The phone network transition also calls into question the future of other rules and policies designed to encourage competition among communications providers. For example, local number portability (LNP) obligations have currently been extended to VoIP providers so that VoIP customers may keep their North American Numbering Plan (NANP) telephone number when changing providers. LNP rules encourage competition by allowing consumers to respond to providers' price and service changes without losing their phone numbers. But at this juncture the questions inevitably arises: when the traditional PSTN is gone, what will happen to the NANP? How can LNP rules extend to all phone service providers without revisiting the foundation of the NANP or classifying VoIP service?
Additionally, to preserve a competitive environment in wireline, the law must provide certainty that businesses and competing carriers will be able to obtain special access services at reasonable rates. If a carrier desires to exit a market completely,
As the PSTN transitions to new physical facilities and IP protocols, it is critical to the competitive future of the market that the law and rules ensure carriers will continue to interconnect and rules will continue to promote competition in the marketplace to the benefit of consumers.

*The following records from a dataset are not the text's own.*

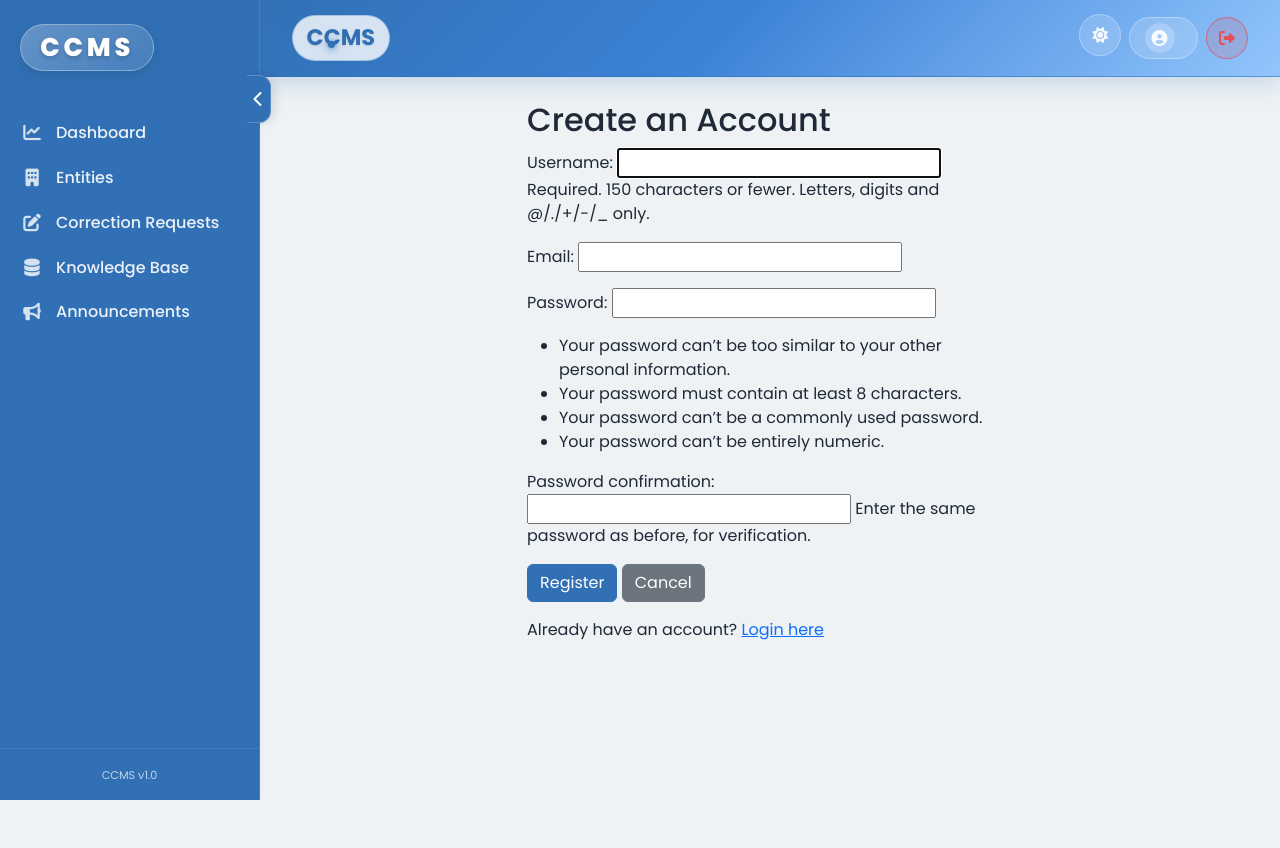
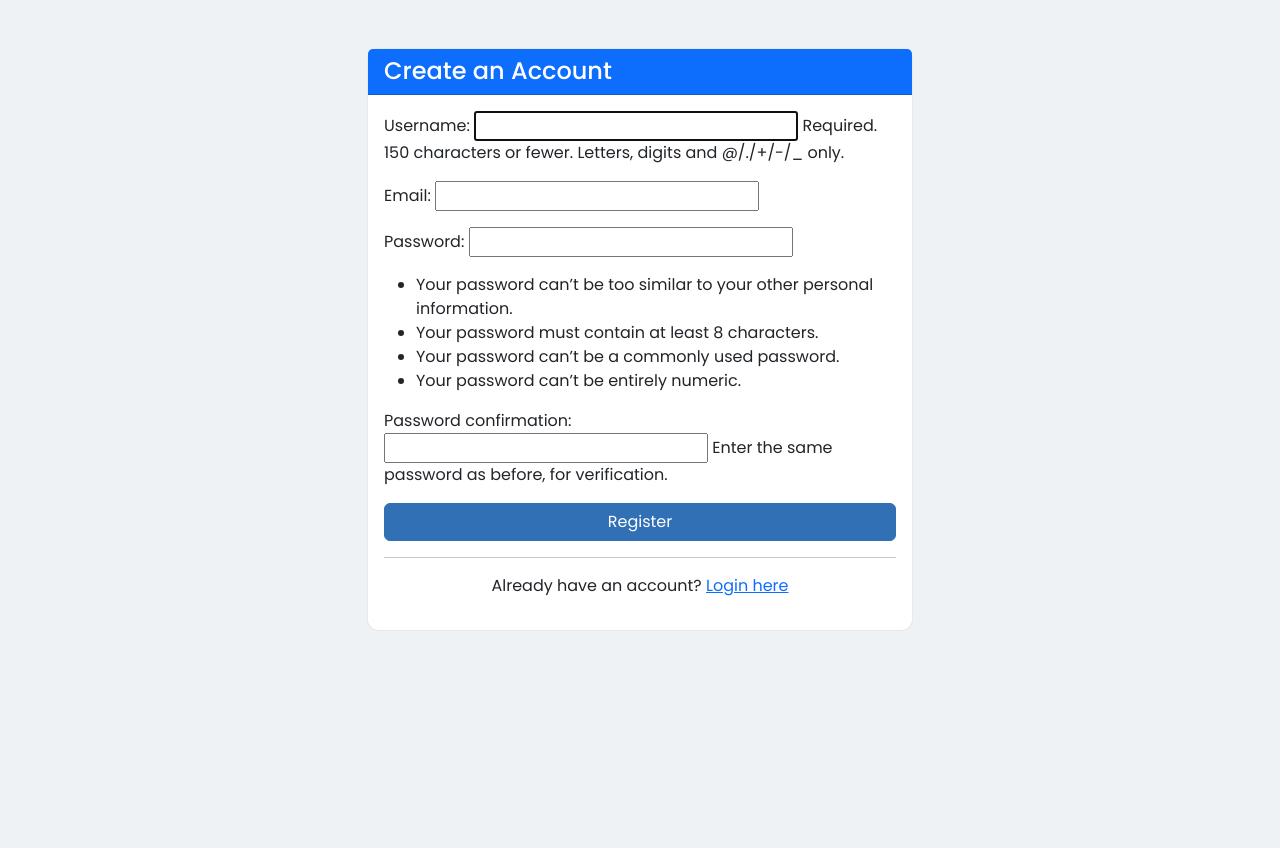
Before and after one commit to abutilmis/call-center-system, a Django app: page /register/ in a window 1280 px wide. Before the commit the page ends 800 px from the top, so only its background shows below. Run offline with Django 5.2, Linux system fonts and the light colour scheme.

Commit message:
Fix sidebar visibility on auth pages; use icons instead of images

```diff
--- /dev/null
+++ b/core/templates/auth_base.html
@@ -0,0 +1,27 @@
+{% load static %}
+<!DOCTYPE html>
+<html lang="en">
+<head>
+    <meta charset="UTF-8">
+    <meta name="viewport" content="width=device-width, initial-scale=1.0">
+    <title>Call Center Management System</title>
+    <link href="https://cdn.jsdelivr.net/npm/bootstrap@5.3.0/dist/css/bootstrap.min.css" rel="stylesheet">
+    <link rel="stylesheet" href="https://cdnjs.cloudflare.com/ajax/libs/font-awesome/6.0.0-beta3/css/all.min.css">
+    <link rel="stylesheet" href="{% static 'css/ccms.css' %}">
+</head>
+<body>
+    <div class="container mt-5">
+        {% if messages %}
+            {% for message in messages %}
+                <div class="alert alert-{{ message.tags }} alert-dismissible fade show" role="alert">
+                    {{ message }}
+                    <button type="button" class="btn-close" data-bs-dismiss="alert"></button>
+                </div>
+            {% endfor %}
+        {% endif %}
+        {% block content %}{% endblock %}
+    </div>
+    <script src="https://cdn.jsdelivr.net/npm/bootstrap@5.3.0/dist/js/bootstrap.bundle.min.js"></script>
+    {% block extra_js %}{% endblock %}
+</body>
+</html>
--- a/core/templates/registration/register.html
+++ b/core/templates/registration/register.html
@@ -1,15 +1,25 @@
-{% extends 'base.html' %}
+{% extends 'auth_base.html' %}
+{% load static %}
+
 {% block content %}
 <div class="row justify-content-center">
     <div class="col-md-6">
-        <h2>Create an Account</h2>
-        <form method="post">
-            {% csrf_token %}
-            {{ form.as_p }}
-            <button type="submit" class="btn btn-primary">Register</button>
-            <a href="{% url 'login' %}" class="btn btn-secondary">Cancel</a>
-        </form>
-        <p class="mt-3">Already have an account? <a href="{% url 'login' %}">Login here</a></p>
+        <div class="card">
+            <div class="card-header bg-primary text-white">
+                <h4 class="mb-0">Create an Account</h4>
+            </div>
+            <div class="card-body">
+                <form method="post">
+                    {% csrf_token %}
+                    {{ form.as_p }}
+                    <button type="submit" class="btn btn-primary w-100">Register</button>
+                </form>
+                <hr>
+                <p class="text-center mt-3">
+                    Already have an account? <a href="{% url 'login' %}">Login here</a>
+                </p>
+            </div>
+        </div>
     </div>
 </div>
 {% endblock %}
```
Also changed, not shown: core/templates/registration/login.html (+8 -7 lines).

When we talk about a system that everyday Americans count on to call 9-1-1, businesses, and loved ones, we cannot ignore users' need for consumer protections in the network.
Competition is important, but it does not always guarantee consumer protection. From the privacy of phone calls to truth-in-billing to slamming and cramming, Americans rely on a safety net of rules that protect them when they communicate with one another. Throughout and after the PSTN transition, consumers must continue to be adequately protected--including effective recourse through the timely resolution of complaints.
But on the federal level, the
Even worse, "slamming" rules that prevent carriers from switching subscribers' services without permission and "cramming" rules that forbid carriers from adding unauthorized charges on customers' phone bills only apply to providers that use the older, TDM-based, technology, and do not apply to VoIP providers at all. Leaving consumers vulnerable to predatory practices with no avenue for recourse cannot become the new normal. Consumers should not be punished for upgrading to new technology by receiving downgraded protections.
As the PSTN begins to transition to IP protocols and other upgraded technologies, policymakers must come to terms with how they will continue to protect consumers post-transition. All signs indicate that consumer protection rules will be equally, if not more, important post-transition than they are today, and if anything consumer protection agencies will need flexibility to ensure that current and future consumer protection rules serve the same basic social needs as they do today.
Most Popular Stories
- Bipartisan Budget Deal Gets Key Support in House
- Bitcoin Clones Lurch Onto Financial Scene
- Clinton to Keynote Annual Simmons Leadership Conference
- GM to Stop Making Autos in Australia
- Selena Gomez, Shakira Among Top Hispanic Searches
- PhD Project Grooms Business Profs
- How Bitcoin and Other Cryptocurrencies Work
- Futures Fall, Holiday Spending and Unemployment Up
- Budget Deal Will Cut 220,000 Californians Out of Jobless Benefits
- Oil Nears $98 a Barrel